Available records:
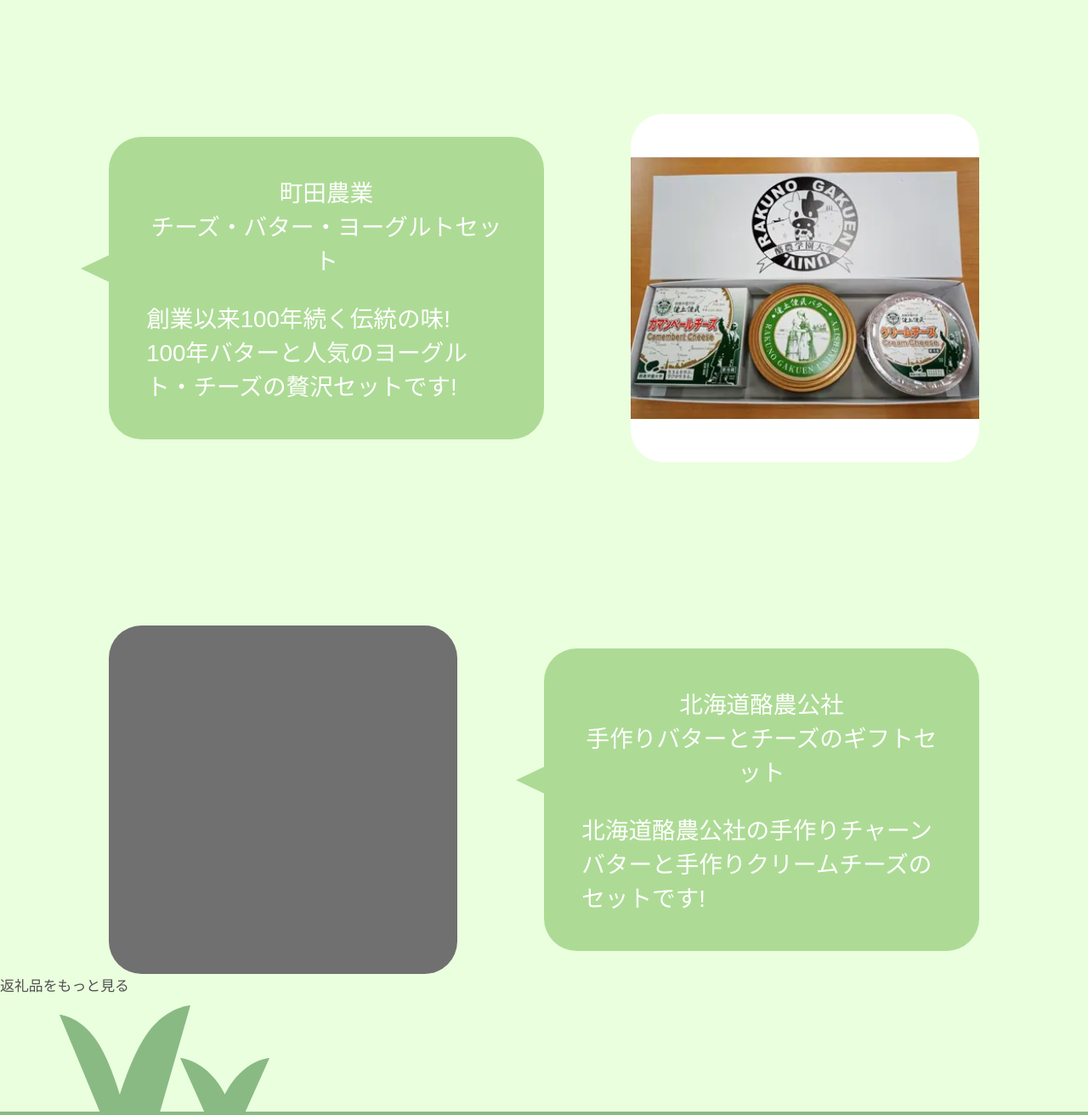
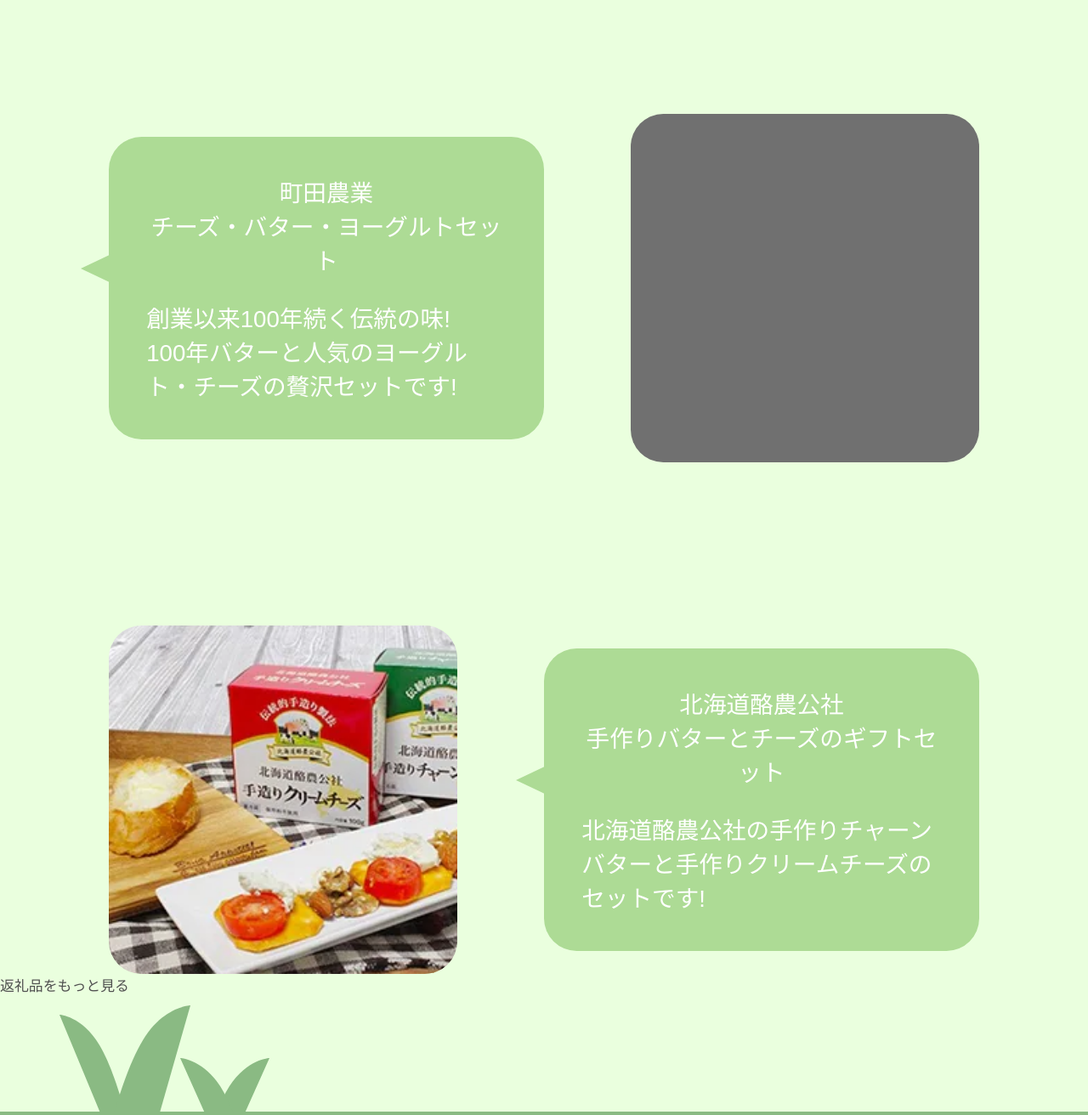
Before and after one commit to 2021233/wcp, a plain HTML site: page tax.html in a window 1280 px wide. Shown: the part 2880-4192 px from the top of the page at 85% size. Drawn offline with Linux system fonts and the light colour scheme; a web font is replaced by a local one.

Commit message:
edit tax page

```diff
--- a/css/tax.css
+++ b/css/tax.css
@@ -138,8 +138,9 @@
     background-image: url(../img/rakunouhurusato.png);
 }
 
-.tax-main .goods .wrapper:nth-child(3) .pre-img {
-    background-image: url(../img/rakunouhurusato.png);
+.tax-main .goods .wrapper:nth-child(4) .pre-img {
+    background-size: 160%;
+    background-image: url(../img/hrst＿.png);
 }
 
 .tax-main .goods .wrapper .bubble {
```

Activity: Repeat the material above exactly; pictures do not belong in the copy.

Problem solution:
Before and after one commit to 2021233/wcp, a plain HTML site: page tax.html in a window 1280 px wide. Shown: the part 2880-4192 px from the top of the page at 85% size. Drawn offline with Linux system fonts and the light colour scheme; a web font is replaced by a local one.

Commit message:
edit tax page

```diff
--- a/css/tax.css
+++ b/css/tax.css
@@ -138,8 +138,9 @@
     background-image: url(../img/rakunouhurusato.png);
 }
 
-.tax-main .goods .wrapper:nth-child(3) .pre-img {
-    background-image: url(../img/rakunouhurusato.png);
+.tax-main .goods .wrapper:nth-child(4) .pre-img {
+    background-size: 160%;
+    background-image: url(../img/hrst＿.png);
 }
 
 .tax-main .goods .wrapper .bubble {
```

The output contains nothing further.